With its 24-hour casino gambling, legalized prostitution and drive-through wedding chapels, Nevada seems anything but conventional. When it comes to voting in presidential elections, it's as mainstream as it gets.
Nevada hasn't made much of a difference in selecting the nominee for president or on national politics in general. State officials are hoping that Saturday's Republican caucuses change that.
Despite its renegade image, some analysts think Nevada is more representative of the U.S. than other early voting states because of its diverse population. While two-thirds of its population is white, 26.5 percent is Hispanic, 8.1 percent is black and 7.2 percent is Asian. The state does have a large Mormon population, which is expected to help Mitt Romney, a member of the church.
Faced with poor turnout and high costs for its presidential primary in 1996, Nevada moved to a caucus system with voting in March. Candidates began paying more attention in 2000 after the state became a battleground and a major source of campaign contributions, particularly from Las Vegas casino moguls such as Steve Wynn and Sheldon Adelson.
Still, caucus attendance remained sparse until 2008. Senate Majority Leader Harry Reid persuaded his fellow Nevada Democrats to move the voting to January that year. Reid wanted to make candidates pay greater attention to issues facing his home state and the West as part of a larger Democratic strategy to capture swing states.
The race between Barack Obama and Hillary Rodham Clinton drew a record turnout of 116,000 Democrats. While Clinton won the caucuses 51 to 45 percent, Obama ended up with 14 national delegates to Clinton's 11.
Nevada Republicans also set an earlier caucus date for its candidates that year. But few candidates competed, including eventual nominee John McCain, and Romney easily won. Only about 44,000 Republicans turned out to caucus.
This year, Romney, Newt Gingrich, Ron Paul and Rick Santorum have campaigned around the state in what is the first nomination contest in the West and the fifth in the nation.
Another lure for presidential candidates: With 2.7 million residents, the fruit of a population explosion over recent decades, Nevada now has six electoral votes, up from three in 1980. They could become valuable in a close election in November.
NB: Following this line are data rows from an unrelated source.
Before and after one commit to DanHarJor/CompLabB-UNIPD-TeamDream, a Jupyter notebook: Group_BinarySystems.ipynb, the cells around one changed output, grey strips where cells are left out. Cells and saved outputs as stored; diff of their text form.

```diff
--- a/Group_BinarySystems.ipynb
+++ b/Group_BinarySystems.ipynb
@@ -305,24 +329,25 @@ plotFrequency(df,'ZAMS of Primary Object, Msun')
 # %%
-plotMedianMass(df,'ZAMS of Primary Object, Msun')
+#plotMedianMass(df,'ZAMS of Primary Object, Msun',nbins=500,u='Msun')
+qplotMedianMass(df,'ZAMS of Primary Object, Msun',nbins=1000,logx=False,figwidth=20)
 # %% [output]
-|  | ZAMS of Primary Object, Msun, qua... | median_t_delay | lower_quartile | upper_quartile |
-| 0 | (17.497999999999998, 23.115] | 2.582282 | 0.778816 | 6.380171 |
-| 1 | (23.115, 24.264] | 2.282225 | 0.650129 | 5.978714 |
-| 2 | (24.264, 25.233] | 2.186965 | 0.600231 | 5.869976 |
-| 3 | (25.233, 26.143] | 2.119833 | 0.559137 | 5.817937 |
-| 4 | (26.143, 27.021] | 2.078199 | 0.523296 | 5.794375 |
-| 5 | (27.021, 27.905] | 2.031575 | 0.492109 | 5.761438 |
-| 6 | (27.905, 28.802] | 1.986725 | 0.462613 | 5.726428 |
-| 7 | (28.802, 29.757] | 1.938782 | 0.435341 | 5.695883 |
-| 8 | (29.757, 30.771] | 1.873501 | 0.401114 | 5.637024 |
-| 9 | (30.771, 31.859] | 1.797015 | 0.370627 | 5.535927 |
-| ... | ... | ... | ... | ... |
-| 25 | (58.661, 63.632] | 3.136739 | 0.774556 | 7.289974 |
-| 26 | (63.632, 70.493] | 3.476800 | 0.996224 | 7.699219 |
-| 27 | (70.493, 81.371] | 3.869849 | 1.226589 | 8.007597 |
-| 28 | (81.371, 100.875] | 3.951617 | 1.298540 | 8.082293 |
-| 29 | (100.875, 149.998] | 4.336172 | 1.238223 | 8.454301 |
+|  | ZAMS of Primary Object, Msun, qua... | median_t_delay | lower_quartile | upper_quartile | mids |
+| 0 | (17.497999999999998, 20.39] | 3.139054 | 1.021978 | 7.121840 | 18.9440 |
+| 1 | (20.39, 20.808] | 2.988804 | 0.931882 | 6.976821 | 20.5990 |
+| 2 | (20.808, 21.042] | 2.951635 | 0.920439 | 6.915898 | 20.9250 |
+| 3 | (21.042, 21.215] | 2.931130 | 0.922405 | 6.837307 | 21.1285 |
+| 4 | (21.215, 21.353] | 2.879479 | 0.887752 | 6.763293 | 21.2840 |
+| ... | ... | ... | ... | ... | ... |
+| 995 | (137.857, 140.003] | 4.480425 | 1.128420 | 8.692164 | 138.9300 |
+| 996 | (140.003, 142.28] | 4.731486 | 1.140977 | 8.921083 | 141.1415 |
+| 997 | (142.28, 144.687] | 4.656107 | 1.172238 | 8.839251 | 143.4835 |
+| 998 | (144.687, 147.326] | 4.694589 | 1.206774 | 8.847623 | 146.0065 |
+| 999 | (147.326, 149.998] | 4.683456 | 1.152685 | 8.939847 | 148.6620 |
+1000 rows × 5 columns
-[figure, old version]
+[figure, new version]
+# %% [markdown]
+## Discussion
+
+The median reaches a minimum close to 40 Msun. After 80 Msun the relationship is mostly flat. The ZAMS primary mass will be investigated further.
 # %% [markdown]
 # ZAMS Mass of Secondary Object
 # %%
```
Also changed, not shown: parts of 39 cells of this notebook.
While Democrats hold a 95,000-voter edge over Republicans in registration, analysts say Nevada voters' relative lack of partisanship makes them open to candidates from both parties. The state's large number of independent voters decides many elections.
Nevada has the best record of any state since 1912 for siding with winners, voting for the victor in 24 of the past 25 presidential elections. The lone exception was when Republican Gerald Ford won Nevada over Democrat Jimmy Carter in 1976.
Saturday's caucuses face a potential snag that could dash its hopes of making a mark on the race. Although voting takes place in most areas through midafternoon, a special late-evening caucus set up for Jewish voters means complete results won't be released until after 10 p.m. EST. The lag has raised concerns about the validity of the count.